“The company itself has a very long and very rich history and tradition in racing, coming out of F1,” Stallings said. “The racing technology that exists in that company probably exceeds most other manufacturers except for maybe the top three. Their whole approach to designing and building a car and their focus on the technology was totally impressive. They also are really interested in winning…and now the U.S. market is important to McLaren. They’re already into the retail business of selling cars. Add all those up and their willingness to support us from an engineering point of view was impressive.”

GAINSCO/Bob Stallings Racing will face stiff in-house competition from K-PAX Racing with Flying Lizard Motorsports, which posted four wins and eight podiums last year in the McLaren with a lineup featuring factory driver Kevin Estre.

“Darren Law (program manager) runs that operation; he has driven for me and we’re pretty good friends,” Stalling said. “I was interested in how he felt about the McLaren and the support and he really likes them. I’m guessing we’ll share some information but since we’re competitors there’ll likely be some things they do we aren’t aware of. After the race is over, we’ll know their set-ups. And same thing with us, they’ll know our set-ups.”

The McLaren customer agreement comes gift-wrapped with an engineer(s) scheduled to arrive from England on Dec. 14th. Stallings’ longtime engineer, John Ward, team manager Terry Wilbert and Fogarty will go through the car on Dec. 15, as well as pour a seat mold for Fogarty. The team’s first test is scheduled for Dec. 16 at MotorSport Ranch.

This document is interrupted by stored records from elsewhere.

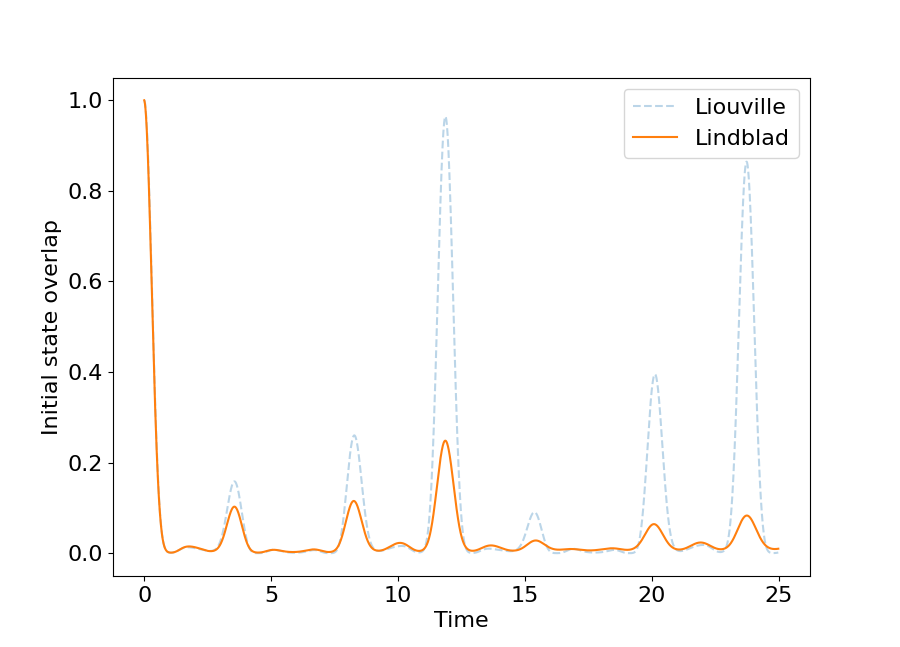
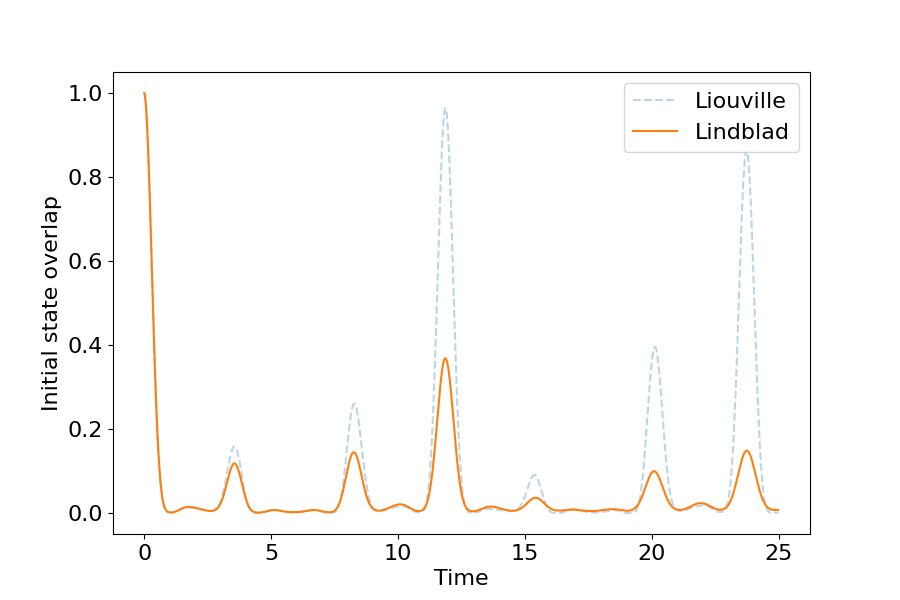
done

diff --git a/Ex_2_b_fermionic_chain/fermionic_chain.py b/Ex_2_b_fermionic_chain/fermionic_chain.py
@@ -92,21 +92,23 @@ result = qt.mesolve(H, rho0, t_list, L, [])
 # Plot results
 # The Fock states in QuTiP are ordered in binary counting order, meaning that each Fock state corresponds to a binary representation of occupation numbers
 
-# max_dist = np.max(np.abs(result.states[-1].full()))
-# qt.plot_fock_distribution(result.states[-1])
-# plt.title(f"Fermionic Chain of length {N}")
-# plt.ylim([0,(1.01)*max_dist])
+max_dist = np.max(np.abs(result.states[-1].full()))
+qt.plot_fock_distribution(result.states[-1])
+plt.title(f"Fermionic Chain of length {N}")
+plt.ylim([0,(1.01)*max_dist])
 # plt.show()
 # exit()
 # ------------------------------------------------------------------------
 
 
 # ------------------------------------------------------------------------
-# occupations = [qt.expect(create(i, N) * annihilate(i, N), result.states[-1]) for i in range(N)]
-# plt.plot(range(N), occupations, 'o-')
-# plt.title(f"Fermionic Chain of length {N}")
-# plt.xlabel("Site Index")
-# plt.ylabel(f"Fermion Occupation")
+occupations = [qt.expect(create(i, N) * annihilate(i, N), result.states[-1]) for i in range(N)]
+
+fig, ax = plt.subplots(figsize=(9,6))
+ax.plot(range(N), occupations, 'o-')
+ax.set_title(f"Fermionic Chain of length {N}")
+ax.set_xlabel("Site Index")
+ax.set_ylabel(f"Fermion Occupation")
 # plt.show()
 # exit()
 # ------------------------------------------------------------------------
@@ -122,10 +124,10 @@ curr_in = [gamma_gain*(1-qt.expect(n1, state)) for state in result.states]
 curr_out = [gamma_loss*(qt.expect(nN, state)) for state in result.states]
 
 # Plot occupation vs. time
-fig, ax = plt.subplots(figsize=(9,6))
+fig, ax1 = plt.subplots(figsize=(9,6))
 
-ax.plot(t_list, curr_in, label=r"$I_{\text{in}}$")
-ax.plot(t_list, curr_out, label=r"$I_{\text{out}}$")
+ax1.plot(t_list, curr_in, label=r"$I_{\text{in}}$")
+ax1.plot(t_list, curr_out, label=r"$I_{\text{out}}$")
 plt.xscale("log")
 plt.xlabel("Time")
 plt.ylabel(r"Current $I$")

diff --git a/Ex_2_a_spin_chain/spinchain.py b/Ex_2_a_spin_chain/spinchain.py
@@ -18,13 +18,14 @@ times = np.linspace(0,(nsteps-1)*dt,nsteps)
 nsite = 3 #amount of spins
 ndvr = 2**nsite #Hilbertspace dimension
 OMEGA_i = [0.65,1.0,1.0]
+# OMEGA_i = [0.0,0.0,0.0]
 Jix = [0.75,1.0]
 Jiy = [0.75,1.0]
 Jiz = [0.0,0.0]
 
 # damping rates
-Gamma1 = [1/30.0] * nsite
-Gamma2 = [1/30.0] * nsite
+Gamma1 = [1/60.0] * nsite #dissipation
+Gamma2 = [1/30.0] * nsite #dephasing
 
 # Lindbladian yet to fill
 Lindbladian = []
@@ -140,13 +141,15 @@ ax.plot(times,overlaps,label='Lindblad')
 ax.set_xlabel('Time')
 ax.set_ylabel('Initial state overlap')
 ax.legend()
-plt.show()
-exit()
+# plt.show()
+# exit()
 # -------------------------------------------------
 
 
 # -------------------------------------------------
+max_dist = np.max(np.abs(result.states[-1].full()))
 qt.plot_fock_distribution(result.states[-1])
 plt.title("Spin Chain")
+plt.ylim([0,(1.01)*max_dist])
 plt.show()
 # -------------------------------------------------

diff --git a/Ex_1_e_protect_coherence/qubit_coh_prot_bloch.py b/Ex_1_e_protect_coherence/qubit_coh_prot_bloch.py
@@ -96,7 +96,7 @@ def update(i):
 ani = FuncAnimation(fig, update, frames=len(times), interval=100, repeat=False)
 
 # save if wanted
-ani.save("qubit_prot_coh_bloch_animation.gif", writer=PillowWriter(fps=20))
+# ani.save("qubit_prot_coh_bloch_animation.gif", writer=PillowWriter(fps=20))
 
 plt.show()
 

diff --git a/Ex_1_d_purity/spinsystem_competing_bloch.py b/Ex_1_d_purity/spinsystem_competing_bloch.py
@@ -136,6 +136,6 @@ def update(i):
 ani = FuncAnimation(fig, update, frames=len(times), interval=10, repeat=False)
 
 # save if wanted
-ani.save("bloch_animation.gif", writer=PillowWriter(fps=20))
+# ani.save("bloch_animation.gif", writer=PillowWriter(fps=20))
 
 plt.show()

“The agreement we have with McLaren, protecting their brand and technology…there’s aspects of the car we can’t get full knowledge of,” Stallings said. “There’s little we can do to the car, a fairly low percentage of engineering changes. We can focus on the attitude of the car _ the brakes, shocks, camber, caster and springs _ really only fine-tuning what’s already available on the car. We get only a glimpse of what’s going on in how the car’s making power. A McLaren engineer plugs in and downloads the information and once it’s out we work with the guy. We don’t see what’s going on in the guts of the motor.

“The great thing about this car…we won’t have to teach the car anything; we have to teach ourselves about the car. With the Genesis, we had to teach the car how to go fast. So it’s (the McLaren) more a one-way transaction. I anticipate we’ll go to Sebring (Fla.) in January for a couple of days of testing on a different kind of track and there will probably be a test in February the series will run at COTA in advance of the race there (in March). That will be a real good test for us because all of our competitors will be on the track and we’ll be able to get a much better sense of how we’re doing.”

| Senior Writer, RacinToday.com Friday, December 4 2015
No Comment

Comments are closed.